### Task directions
Would you give the listing again exactly, without its images?

### The data

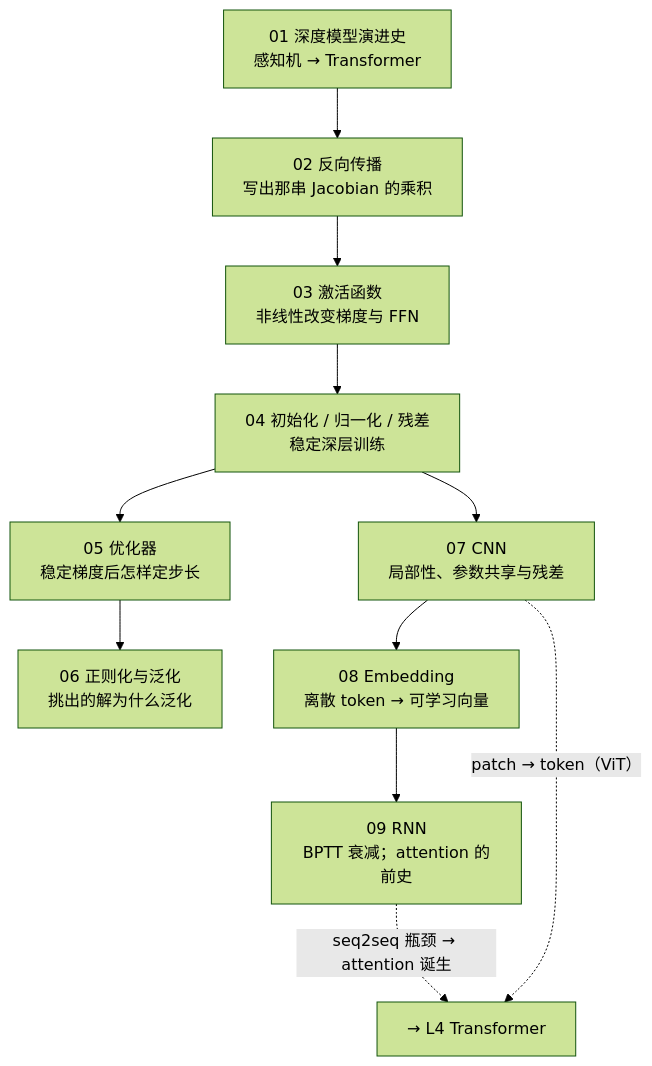
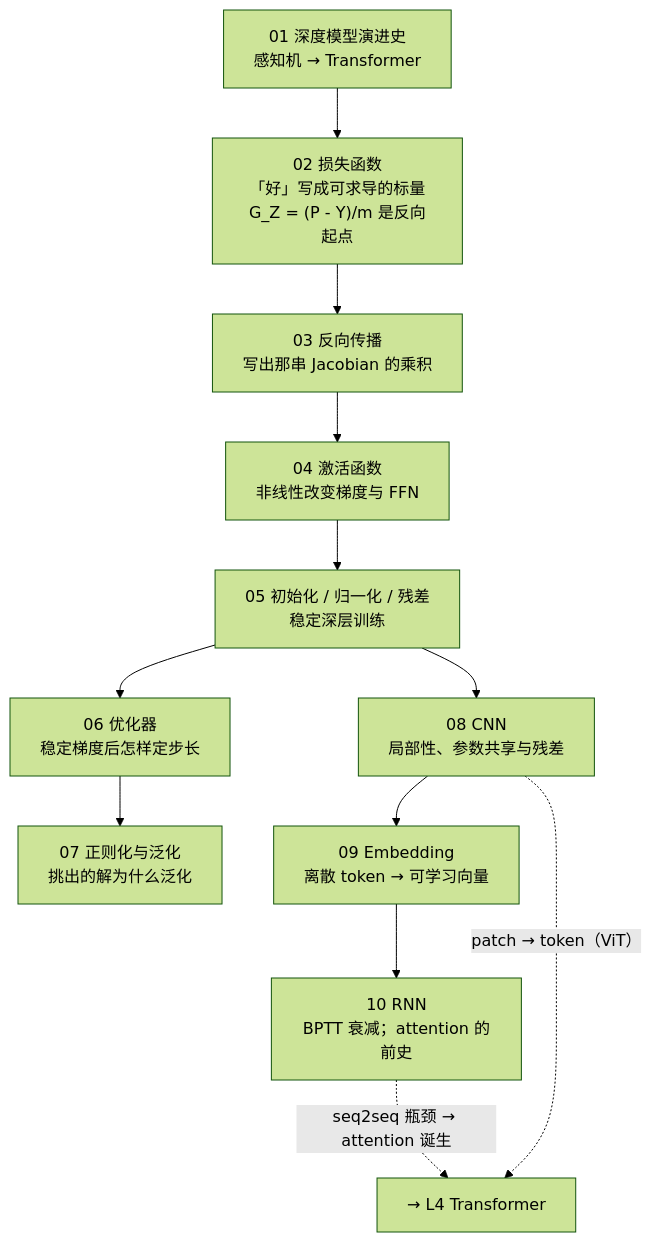
One commit to arganzheng/arganzheng.github.com changed the first of 2 diagrams in _posts/2026-03-29-deep-learning-foundations-series-recap-and-self-test.md. Above: the diagram before and after it, drawn with Mermaid (forest theme). The commit also changed other lines of this file, not shown here.

````diff
--- a/_posts/2026-03-29-deep-learning-foundations-series-recap-and-self-test.md
+++ b/_posts/2026-03-29-deep-learning-foundations-series-recap-and-self-test.md
@@ -21,16 +21,17 @@
 ```mermaid
 %%{init: {"flowchart": {"wrappingWidth": 190}}}%%
 %% 图：深度学习基础全景：写出梯度、看激活、稳定训练、定步长、看泛化，再走过卷积、表示与循环
 flowchart TB
-    H["01 深度模型演进史<br/>感知机 → Transformer"] --> D1["02 反向传播<br/>写出那串 Jacobian 的乘积"]
-    D1 --> D2["03 激活函数<br/>非线性改变梯度与 FFN"]
-    D2 --> D3["04 初始化 / 归一化 / 残差<br/>稳定深层训练"]
-    D3 --> D4["05 优化器<br/>稳定梯度后怎样定步长"]
-    D4 --> D5["06 正则化与泛化<br/>挑出的解为什么泛化"]
-    D3 --> D6["07 CNN<br/>局部性、参数共享与残差"]
-    D6 --> D7["08 Embedding<br/>离散 token → 可学习向量"]
-    D7 --> D8["09 RNN<br/>BPTT 衰减；attention 的前史"]
+    H["01 深度模型演进史<br/>感知机 → Transformer"] --> D0["02 损失函数<br/>「好」写成可求导的标量<br/>G_Z = (P - Y)/m 是反向起点"]
+    D0 --> D1["03 反向传播<br/>写出那串 Jacobian 的乘积"]
+    D1 --> D2["04 激活函数<br/>非线性改变梯度与 FFN"]
+    D2 --> D3["05 初始化 / 归一化 / 残差<br/>稳定深层训练"]
+    D3 --> D4["06 优化器<br/>稳定梯度后怎样定步长"]
+    D4 --> D5["07 正则化与泛化<br/>挑出的解为什么泛化"]
+    D3 --> D6["08 CNN<br/>局部性、参数共享与残差"]
+    D6 --> D7["09 Embedding<br/>离散 token → 可学习向量"]
+    D7 --> D8["10 RNN<br/>BPTT 衰减；attention 的前史"]
     D8 -. "seq2seq 瓶颈 → attention 诞生" .-> T["→ L4 Transformer"]
     D6 -. "patch → token（ViT）" .-> T
 
 ```
````
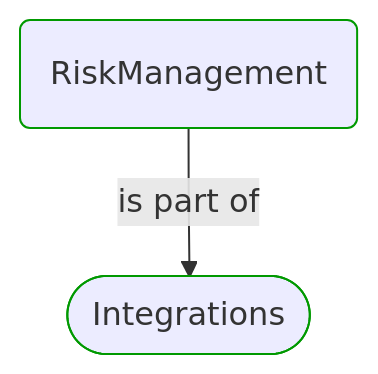
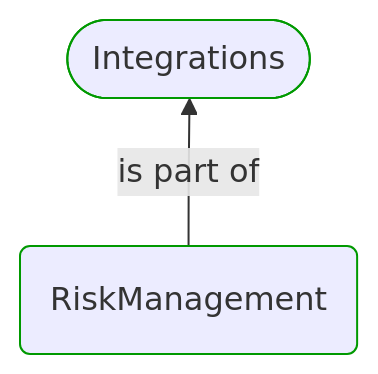
Before and after one commit to itlibrium/DDD-starter-dotnet: the first of 4 diagrams in Docs/P3/MermaidOutput/Modules/Sales/Integrations/RiskManagement/RiskManagement.md, drawn with Mermaid. The commit also changed other lines of this file and 174 other files, not shown here.

````diff
--- a/Docs/P3/MermaidOutput/Modules/Sales/Integrations/RiskManagement/RiskManagement.md
+++ b/Docs/P3/MermaidOutput/Modules/Sales/Integrations/RiskManagement/RiskManagement.md
@@ -20,11 +20,14 @@
 ```mermaid
   flowchart TB
-    0(RiskManagement)
+    0([Integrations])
     class 0 DomainPerspective
-    1([Integrations])
+    1(RiskManagement)
     class 1 DomainPerspective
-    0-->|is part of|1
+    0---1
+    1-->|is part of|0
+    1---0
+    linkStyle 0,2 stroke:none
     classDef DomainPerspective stroke:#009900
     classDef TechnologyPerspective stroke:#1F41EB
     classDef PeoplePerspective stroke:#FFF014
 ```
````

### Your solution
One commit to arganzheng/arganzheng.github.com changed the first of 2 diagrams in _posts/2026-03-29-deep-learning-foundations-series-recap-and-self-test.md. Above: the diagram before and after it, drawn with Mermaid (forest theme). The commit also changed other lines of this file, not shown here.

````diff
--- a/_posts/2026-03-29-deep-learning-foundations-series-recap-and-self-test.md
+++ b/_posts/2026-03-29-deep-learning-foundations-series-recap-and-self-test.md
@@ -21,16 +21,17 @@
 ```mermaid
 %%{init: {"flowchart": {"wrappingWidth": 190}}}%%
 %% 图：深度学习基础全景：写出梯度、看激活、稳定训练、定步长、看泛化，再走过卷积、表示与循环
 flowchart TB
-    H["01 深度模型演进史<br/>感知机 → Transformer"] --> D1["02 反向传播<br/>写出那串 Jacobian 的乘积"]
-    D1 --> D2["03 激活函数<br/>非线性改变梯度与 FFN"]
-    D2 --> D3["04 初始化 / 归一化 / 残差<br/>稳定深层训练"]
-    D3 --> D4["05 优化器<br/>稳定梯度后怎样定步长"]
-    D4 --> D5["06 正则化与泛化<br/>挑出的解为什么泛化"]
-    D3 --> D6["07 CNN<br/>局部性、参数共享与残差"]
-    D6 --> D7["08 Embedding<br/>离散 token → 可学习向量"]
-    D7 --> D8["09 RNN<br/>BPTT 衰减；attention 的前史"]
+    H["01 深度模型演进史<br/>感知机 → Transformer"] --> D0["02 损失函数<br/>「好」写成可求导的标量<br/>G_Z = (P - Y)/m 是反向起点"]
+    D0 --> D1["03 反向传播<br/>写出那串 Jacobian 的乘积"]
+    D1 --> D2["04 激活函数<br/>非线性改变梯度与 FFN"]
+    D2 --> D3["05 初始化 / 归一化 / 残差<br/>稳定深层训练"]
+    D3 --> D4["06 优化器<br/>稳定梯度后怎样定步长"]
+    D4 --> D5["07 正则化与泛化<br/>挑出的解为什么泛化"]
+    D3 --> D6["08 CNN<br/>局部性、参数共享与残差"]
+    D6 --> D7["09 Embedding<br/>离散 token → 可学习向量"]
+    D7 --> D8["10 RNN<br/>BPTT 衰减；attention 的前史"]
     D8 -. "seq2seq 瓶颈 → attention 诞生" .-> T["→ L4 Transformer"]
     D6 -. "patch → token（ViT）" .-> T
 
 ```
````
Before and after one commit to itlibrium/DDD-starter-dotnet: the first of 4 diagrams in Docs/P3/MermaidOutput/Modules/Sales/Integrations/RiskManagement/RiskManagement.md, drawn with Mermaid. The commit also changed other lines of this file and 174 other files, not shown here.

````diff
--- a/Docs/P3/MermaidOutput/Modules/Sales/Integrations/RiskManagement/RiskManagement.md
+++ b/Docs/P3/MermaidOutput/Modules/Sales/Integrations/RiskManagement/RiskManagement.md
@@ -20,11 +20,14 @@
 ```mermaid
   flowchart TB
-    0(RiskManagement)
+    0([Integrations])
     class 0 DomainPerspective
-    1([Integrations])
+    1(RiskManagement)
     class 1 DomainPerspective
-    0-->|is part of|1
+    0---1
+    1-->|is part of|0
+    1---0
+    linkStyle 0,2 stroke:none
     classDef DomainPerspective stroke:#009900
     classDef TechnologyPerspective stroke:#1F41EB
     classDef PeoplePerspective stroke:#FFF014
 ```
````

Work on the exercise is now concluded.